Henning Thielemann lemming at henning-thielemann.de
Tue Feb 27 15:24:14 EST 2007

On Tue, 27 Feb 2007, Ulf Norell wrote:

> On 2/27/07, Henning Thielemann <lemming at henning-thielemann.de> wrote:
> >
> > I suspect that someone has already done this: A Haskell library which
> > solves a system of simple equations, where it is only necessary to derive
> > a value from an equation where all but one variables are determined.

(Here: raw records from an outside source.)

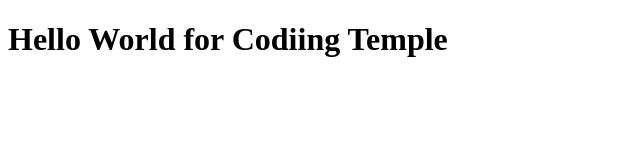
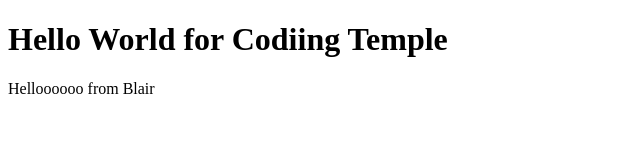
Before and after one commit to btalley07/group_project_rangers_63, a plain HTML site: page index.html in a window 1280 px wide. Shown: the whole page, without its empty margins (0-640 px from the left). Drawn offline with Linux system fonts and the light colour scheme.

Commit message:
Hello from -BT

```diff
--- a/index.html
+++ b/index.html
@@ -9,5 +9,7 @@
 </head>
 <body>
     <h1>Hello World for Codiing Temple</h1>
+
+    <p> Helloooooo from Blair</p>
 </body>
 </html>
```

Say
> You might want to check out the following paper:
> http://www.cs.chalmers.se/~koen/pubs/entry-haskell00-typedlp.html

Thanks for the link!
It reminds me, that my problem differs from usual logic programming.
I'm not interested in multiple solutions, I expect only one.
If a variable is underdetermined, it shall be evaluated to "undefined".
If a variable is overdetermined,
that is different rules lead to different values for that variable,
one of these values shall be returned.
Checking for consistency per variable would require processing the whole
(possibly infinite) list of rules.
Instead one could check consistency per rule.
That is, the solver should return a list of Bools
which indicate which rules could be satisfied.
In this setting it should be possible to solve the equations lazily.

In contrast to the paper
I assume that I can neither use Int variable identifiers nor STRefs
because they would prevent the garbage collector
from freeing unreferenced variable substitutions.

More information about the Haskell-Cafe mailing list